* **EXERCISE INSTRUCTIONS**: Going line by line through the listing below, count each line that includes the word "export", and reply with the count only.
*** Opening SOURCE MATERIAL ***
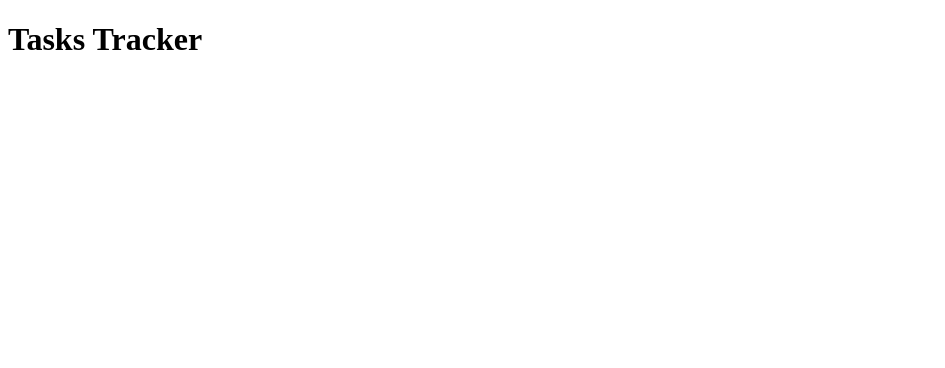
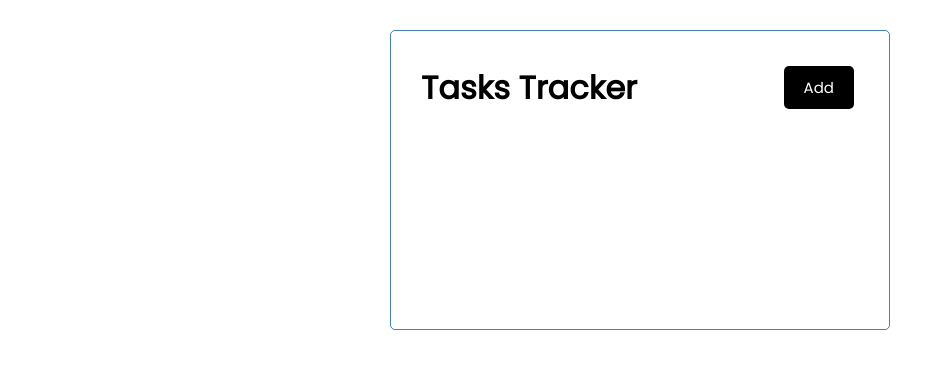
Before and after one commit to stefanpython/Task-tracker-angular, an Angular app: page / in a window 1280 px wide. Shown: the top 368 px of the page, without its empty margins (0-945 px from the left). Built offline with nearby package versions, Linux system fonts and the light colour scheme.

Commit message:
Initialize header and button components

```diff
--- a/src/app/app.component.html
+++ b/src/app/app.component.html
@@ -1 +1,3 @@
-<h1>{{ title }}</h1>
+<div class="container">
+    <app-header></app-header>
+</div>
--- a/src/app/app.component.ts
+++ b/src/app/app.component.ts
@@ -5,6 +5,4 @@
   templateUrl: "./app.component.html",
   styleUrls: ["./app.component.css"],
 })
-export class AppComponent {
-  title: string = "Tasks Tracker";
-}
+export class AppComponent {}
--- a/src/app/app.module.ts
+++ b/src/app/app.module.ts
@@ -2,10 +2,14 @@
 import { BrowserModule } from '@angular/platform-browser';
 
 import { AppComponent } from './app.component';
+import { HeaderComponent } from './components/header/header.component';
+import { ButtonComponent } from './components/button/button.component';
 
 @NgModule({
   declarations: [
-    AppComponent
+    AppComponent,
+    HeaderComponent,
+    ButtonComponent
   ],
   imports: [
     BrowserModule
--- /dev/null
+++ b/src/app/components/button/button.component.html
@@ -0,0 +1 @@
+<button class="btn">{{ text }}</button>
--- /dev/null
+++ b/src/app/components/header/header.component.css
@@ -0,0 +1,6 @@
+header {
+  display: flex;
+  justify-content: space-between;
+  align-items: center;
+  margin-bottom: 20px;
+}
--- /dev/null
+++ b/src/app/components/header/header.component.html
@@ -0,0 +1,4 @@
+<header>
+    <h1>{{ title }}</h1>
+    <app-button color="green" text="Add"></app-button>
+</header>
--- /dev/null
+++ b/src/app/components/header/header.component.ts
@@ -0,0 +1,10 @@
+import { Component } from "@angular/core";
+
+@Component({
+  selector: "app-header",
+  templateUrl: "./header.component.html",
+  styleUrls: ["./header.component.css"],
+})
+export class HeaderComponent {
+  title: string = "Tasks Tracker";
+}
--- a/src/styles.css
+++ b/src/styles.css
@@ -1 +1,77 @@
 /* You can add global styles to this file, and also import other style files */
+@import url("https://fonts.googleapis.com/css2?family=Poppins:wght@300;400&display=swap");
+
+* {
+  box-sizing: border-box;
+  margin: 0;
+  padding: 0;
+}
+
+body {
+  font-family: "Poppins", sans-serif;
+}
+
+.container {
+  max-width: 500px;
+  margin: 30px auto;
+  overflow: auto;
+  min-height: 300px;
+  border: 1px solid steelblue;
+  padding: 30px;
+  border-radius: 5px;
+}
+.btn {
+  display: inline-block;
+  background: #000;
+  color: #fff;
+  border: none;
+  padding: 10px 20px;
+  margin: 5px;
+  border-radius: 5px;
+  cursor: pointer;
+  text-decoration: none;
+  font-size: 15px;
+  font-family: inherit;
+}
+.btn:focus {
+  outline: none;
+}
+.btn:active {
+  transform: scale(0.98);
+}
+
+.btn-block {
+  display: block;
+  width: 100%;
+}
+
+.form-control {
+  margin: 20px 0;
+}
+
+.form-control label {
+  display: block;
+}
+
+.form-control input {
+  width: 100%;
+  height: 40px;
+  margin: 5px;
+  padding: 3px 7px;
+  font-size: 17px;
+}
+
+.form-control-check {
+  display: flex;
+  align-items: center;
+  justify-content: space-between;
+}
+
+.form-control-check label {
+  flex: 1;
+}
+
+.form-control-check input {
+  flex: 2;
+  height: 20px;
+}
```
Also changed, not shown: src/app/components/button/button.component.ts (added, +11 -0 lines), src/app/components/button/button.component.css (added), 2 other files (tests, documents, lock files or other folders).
*** Closing SOURCE MATERIAL ***
*** Opening SOURCE MATERIAL ***
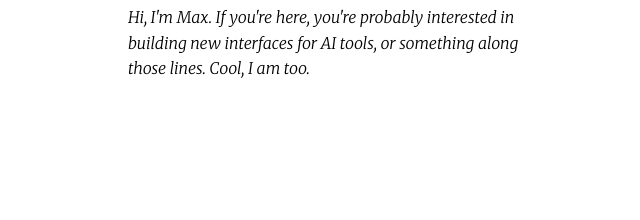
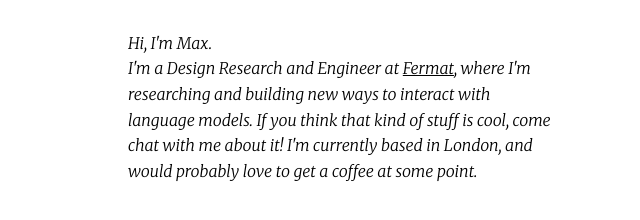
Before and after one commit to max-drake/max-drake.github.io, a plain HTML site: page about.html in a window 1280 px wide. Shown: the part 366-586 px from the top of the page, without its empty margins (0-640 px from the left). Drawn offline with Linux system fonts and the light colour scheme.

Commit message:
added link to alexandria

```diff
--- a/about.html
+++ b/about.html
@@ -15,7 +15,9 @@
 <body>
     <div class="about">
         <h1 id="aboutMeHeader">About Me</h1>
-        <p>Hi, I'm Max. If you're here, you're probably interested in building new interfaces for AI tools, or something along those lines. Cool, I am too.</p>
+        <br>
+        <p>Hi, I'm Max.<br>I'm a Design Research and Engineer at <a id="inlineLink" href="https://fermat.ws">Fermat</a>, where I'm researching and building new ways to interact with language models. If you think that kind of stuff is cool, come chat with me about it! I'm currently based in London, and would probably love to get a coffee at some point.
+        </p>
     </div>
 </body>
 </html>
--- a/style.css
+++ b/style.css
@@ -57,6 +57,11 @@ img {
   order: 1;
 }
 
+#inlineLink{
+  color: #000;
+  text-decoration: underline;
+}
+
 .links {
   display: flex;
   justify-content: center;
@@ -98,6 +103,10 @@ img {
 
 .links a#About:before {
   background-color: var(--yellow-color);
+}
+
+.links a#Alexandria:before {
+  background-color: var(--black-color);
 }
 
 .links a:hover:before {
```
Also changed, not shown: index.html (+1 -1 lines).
*** Closing SOURCE MATERIAL ***
* **OUTPUT OF THE EXERCISE**: 3